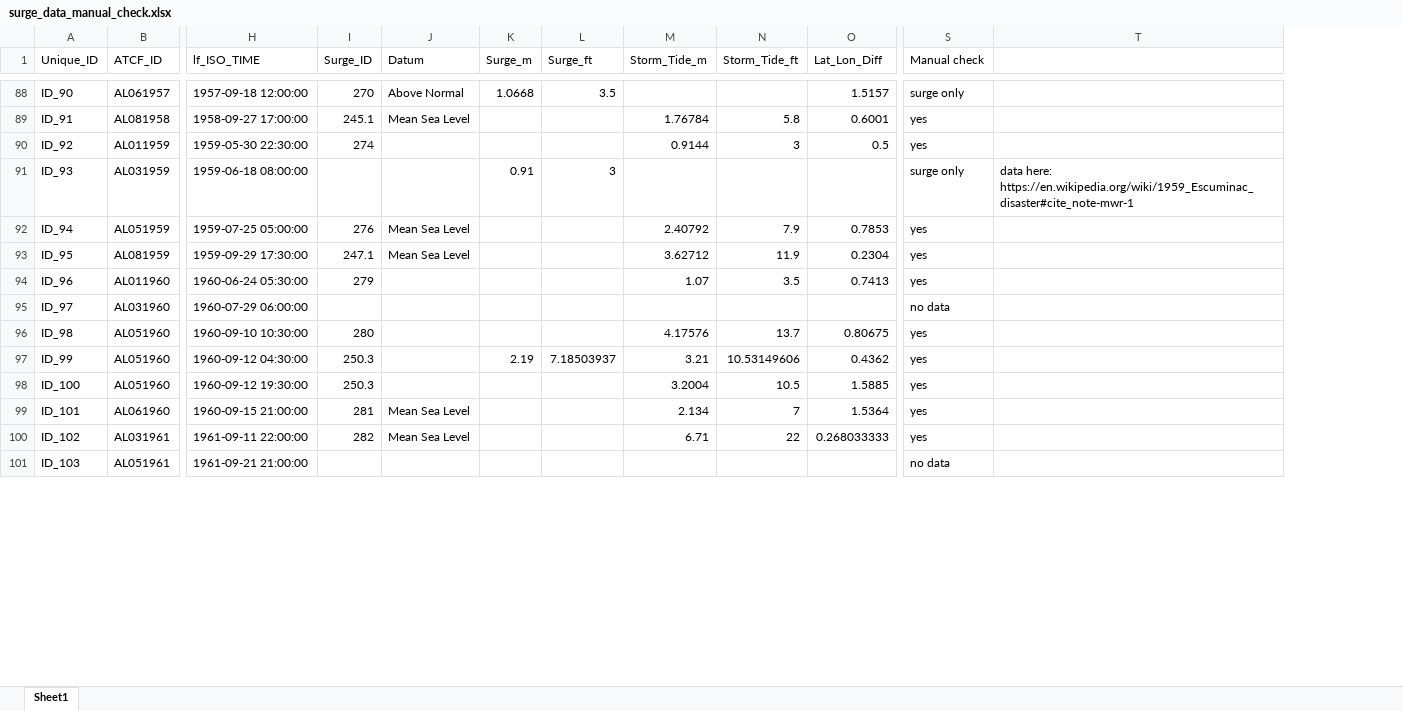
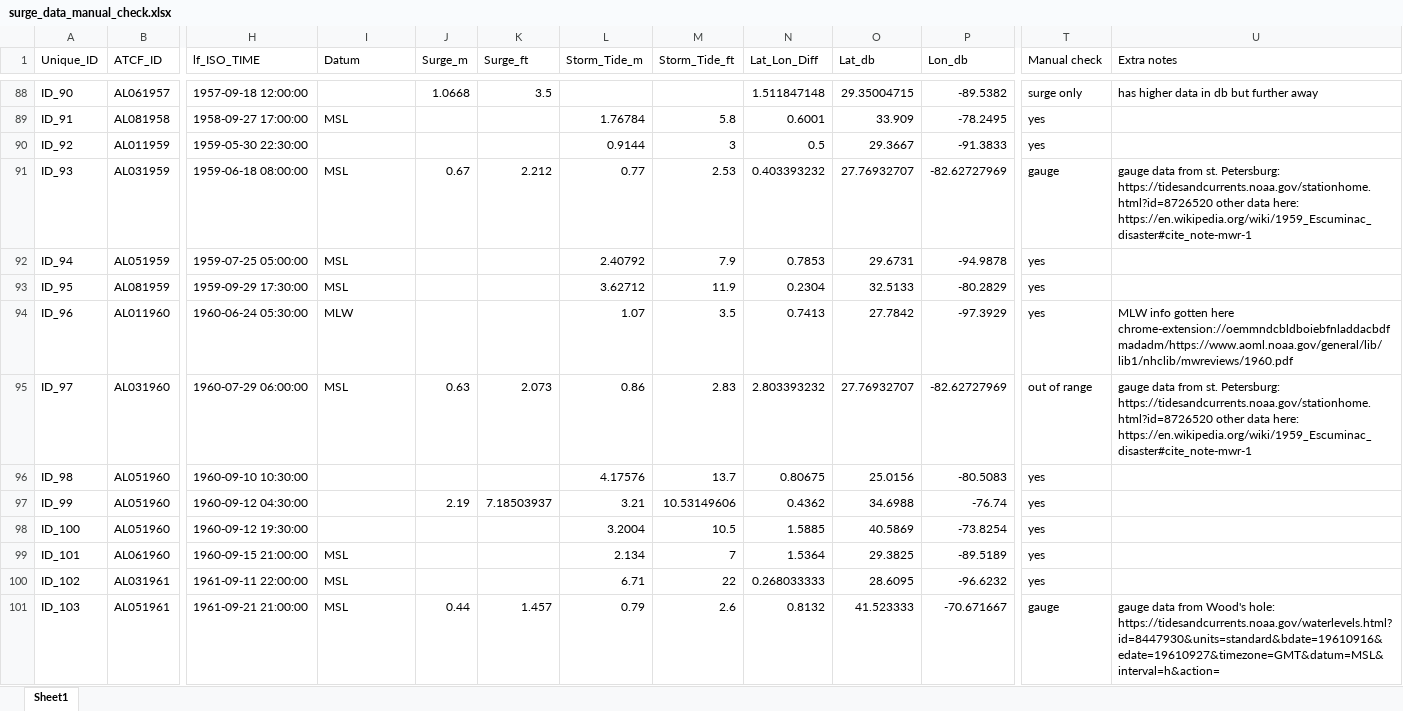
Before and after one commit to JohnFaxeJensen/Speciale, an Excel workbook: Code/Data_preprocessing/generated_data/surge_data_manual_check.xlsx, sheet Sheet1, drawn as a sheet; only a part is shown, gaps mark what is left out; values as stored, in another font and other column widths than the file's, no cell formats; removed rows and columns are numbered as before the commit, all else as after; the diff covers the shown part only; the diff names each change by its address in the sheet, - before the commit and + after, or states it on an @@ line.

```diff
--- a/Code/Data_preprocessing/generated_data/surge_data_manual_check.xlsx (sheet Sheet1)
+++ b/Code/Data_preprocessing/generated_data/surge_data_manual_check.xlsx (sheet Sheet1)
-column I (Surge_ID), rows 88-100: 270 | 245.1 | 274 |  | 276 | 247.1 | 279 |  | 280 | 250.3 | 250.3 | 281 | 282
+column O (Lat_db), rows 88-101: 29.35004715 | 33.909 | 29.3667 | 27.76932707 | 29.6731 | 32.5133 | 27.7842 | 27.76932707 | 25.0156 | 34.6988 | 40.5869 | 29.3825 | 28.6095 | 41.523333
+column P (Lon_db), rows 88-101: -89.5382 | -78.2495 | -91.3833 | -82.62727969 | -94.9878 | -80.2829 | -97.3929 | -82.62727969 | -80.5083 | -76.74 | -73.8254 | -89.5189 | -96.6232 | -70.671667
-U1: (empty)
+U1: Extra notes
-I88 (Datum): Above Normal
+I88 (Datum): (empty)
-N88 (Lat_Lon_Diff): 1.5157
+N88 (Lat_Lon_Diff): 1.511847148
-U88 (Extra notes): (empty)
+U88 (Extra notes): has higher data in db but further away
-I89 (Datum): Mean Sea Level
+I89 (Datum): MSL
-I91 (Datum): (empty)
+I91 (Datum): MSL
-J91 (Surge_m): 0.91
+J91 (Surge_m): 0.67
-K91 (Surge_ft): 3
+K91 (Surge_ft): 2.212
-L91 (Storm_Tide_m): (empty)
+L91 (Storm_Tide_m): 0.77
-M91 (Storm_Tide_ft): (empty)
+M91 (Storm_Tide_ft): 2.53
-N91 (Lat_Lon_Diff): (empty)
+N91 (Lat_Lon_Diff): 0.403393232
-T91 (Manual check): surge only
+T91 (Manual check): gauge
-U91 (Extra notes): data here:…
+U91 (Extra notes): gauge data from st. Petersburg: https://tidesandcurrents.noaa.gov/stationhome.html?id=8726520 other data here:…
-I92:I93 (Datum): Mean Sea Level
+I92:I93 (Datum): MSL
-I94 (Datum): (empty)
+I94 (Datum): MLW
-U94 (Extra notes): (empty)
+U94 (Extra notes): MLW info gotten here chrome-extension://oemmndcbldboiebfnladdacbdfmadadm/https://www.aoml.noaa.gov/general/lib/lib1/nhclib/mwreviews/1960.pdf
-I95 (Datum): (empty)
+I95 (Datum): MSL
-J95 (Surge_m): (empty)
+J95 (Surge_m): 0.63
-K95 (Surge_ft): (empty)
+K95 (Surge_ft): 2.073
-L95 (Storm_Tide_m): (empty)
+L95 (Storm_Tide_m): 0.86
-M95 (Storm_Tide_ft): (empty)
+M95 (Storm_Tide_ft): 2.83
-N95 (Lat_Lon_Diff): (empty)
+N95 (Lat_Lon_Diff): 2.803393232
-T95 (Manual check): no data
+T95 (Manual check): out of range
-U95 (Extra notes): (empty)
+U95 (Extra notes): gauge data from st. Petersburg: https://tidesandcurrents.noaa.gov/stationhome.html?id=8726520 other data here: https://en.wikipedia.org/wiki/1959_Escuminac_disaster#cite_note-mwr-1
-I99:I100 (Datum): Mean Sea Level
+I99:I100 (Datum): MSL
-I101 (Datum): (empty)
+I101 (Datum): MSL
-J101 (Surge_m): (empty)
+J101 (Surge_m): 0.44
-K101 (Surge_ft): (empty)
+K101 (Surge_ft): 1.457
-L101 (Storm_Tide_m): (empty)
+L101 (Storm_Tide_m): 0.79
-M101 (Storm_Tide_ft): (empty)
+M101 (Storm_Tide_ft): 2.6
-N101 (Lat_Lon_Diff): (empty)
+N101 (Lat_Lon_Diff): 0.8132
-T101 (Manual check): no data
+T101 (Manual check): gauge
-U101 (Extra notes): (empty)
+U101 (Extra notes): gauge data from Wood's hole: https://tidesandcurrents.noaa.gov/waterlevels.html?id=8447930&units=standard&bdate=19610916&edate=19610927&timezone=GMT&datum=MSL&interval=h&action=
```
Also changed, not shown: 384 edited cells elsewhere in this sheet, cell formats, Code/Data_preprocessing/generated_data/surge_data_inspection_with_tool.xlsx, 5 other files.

****************************************

Problem to work on — The whole listing should be restated word for word, with no pictures.

Response to this exercise —
Before and after one commit to JohnFaxeJensen/Speciale, an Excel workbook: Code/Data_preprocessing/generated_data/surge_data_manual_check.xlsx, sheet Sheet1, drawn as a sheet; only a part is shown, gaps mark what is left out; values as stored, in another font and other column widths than the file's, no cell formats; removed rows and columns are numbered as before the commit, all else as after; the diff covers the shown part only; the diff names each change by its address in the sheet, - before the commit and + after, or states it on an @@ line.

```diff
--- a/Code/Data_preprocessing/generated_data/surge_data_manual_check.xlsx (sheet Sheet1)
+++ b/Code/Data_preprocessing/generated_data/surge_data_manual_check.xlsx (sheet Sheet1)
-column I (Surge_ID), rows 88-100: 270 | 245.1 | 274 |  | 276 | 247.1 | 279 |  | 280 | 250.3 | 250.3 | 281 | 282
+column O (Lat_db), rows 88-101: 29.35004715 | 33.909 | 29.3667 | 27.76932707 | 29.6731 | 32.5133 | 27.7842 | 27.76932707 | 25.0156 | 34.6988 | 40.5869 | 29.3825 | 28.6095 | 41.523333
+column P (Lon_db), rows 88-101: -89.5382 | -78.2495 | -91.3833 | -82.62727969 | -94.9878 | -80.2829 | -97.3929 | -82.62727969 | -80.5083 | -76.74 | -73.8254 | -89.5189 | -96.6232 | -70.671667
-U1: (empty)
+U1: Extra notes
-I88 (Datum): Above Normal
+I88 (Datum): (empty)
-N88 (Lat_Lon_Diff): 1.5157
+N88 (Lat_Lon_Diff): 1.511847148
-U88 (Extra notes): (empty)
+U88 (Extra notes): has higher data in db but further away
-I89 (Datum): Mean Sea Level
+I89 (Datum): MSL
-I91 (Datum): (empty)
+I91 (Datum): MSL
-J91 (Surge_m): 0.91
+J91 (Surge_m): 0.67
-K91 (Surge_ft): 3
+K91 (Surge_ft): 2.212
-L91 (Storm_Tide_m): (empty)
+L91 (Storm_Tide_m): 0.77
-M91 (Storm_Tide_ft): (empty)
+M91 (Storm_Tide_ft): 2.53
-N91 (Lat_Lon_Diff): (empty)
+N91 (Lat_Lon_Diff): 0.403393232
-T91 (Manual check): surge only
+T91 (Manual check): gauge
-U91 (Extra notes): data here:…
+U91 (Extra notes): gauge data from st. Petersburg: https://tidesandcurrents.noaa.gov/stationhome.html?id=8726520 other data here:…
-I92:I93 (Datum): Mean Sea Level
+I92:I93 (Datum): MSL
-I94 (Datum): (empty)
+I94 (Datum): MLW
-U94 (Extra notes): (empty)
+U94 (Extra notes): MLW info gotten here chrome-extension://oemmndcbldboiebfnladdacbdfmadadm/https://www.aoml.noaa.gov/general/lib/lib1/nhclib/mwreviews/1960.pdf
-I95 (Datum): (empty)
+I95 (Datum): MSL
-J95 (Surge_m): (empty)
+J95 (Surge_m): 0.63
-K95 (Surge_ft): (empty)
+K95 (Surge_ft): 2.073
-L95 (Storm_Tide_m): (empty)
+L95 (Storm_Tide_m): 0.86
-M95 (Storm_Tide_ft): (empty)
+M95 (Storm_Tide_ft): 2.83
-N95 (Lat_Lon_Diff): (empty)
+N95 (Lat_Lon_Diff): 2.803393232
-T95 (Manual check): no data
+T95 (Manual check): out of range
-U95 (Extra notes): (empty)
+U95 (Extra notes): gauge data from st. Petersburg: https://tidesandcurrents.noaa.gov/stationhome.html?id=8726520 other data here: https://en.wikipedia.org/wiki/1959_Escuminac_disaster#cite_note-mwr-1
-I99:I100 (Datum): Mean Sea Level
+I99:I100 (Datum): MSL
-I101 (Datum): (empty)
+I101 (Datum): MSL
-J101 (Surge_m): (empty)
+J101 (Surge_m): 0.44
-K101 (Surge_ft): (empty)
+K101 (Surge_ft): 1.457
-L101 (Storm_Tide_m): (empty)
+L101 (Storm_Tide_m): 0.79
-M101 (Storm_Tide_ft): (empty)
+M101 (Storm_Tide_ft): 2.6
-N101 (Lat_Lon_Diff): (empty)
+N101 (Lat_Lon_Diff): 0.8132
-T101 (Manual check): no data
+T101 (Manual check): gauge
-U101 (Extra notes): (empty)
+U101 (Extra notes): gauge data from Wood's hole: https://tidesandcurrents.noaa.gov/waterlevels.html?id=8447930&units=standard&bdate=19610916&edate=19610927&timezone=GMT&datum=MSL&interval=h&action=
```
Also changed, not shown: 384 edited cells elsewhere in this sheet, cell formats, Code/Data_preprocessing/generated_data/surge_data_inspection_with_tool.xlsx, 5 other files.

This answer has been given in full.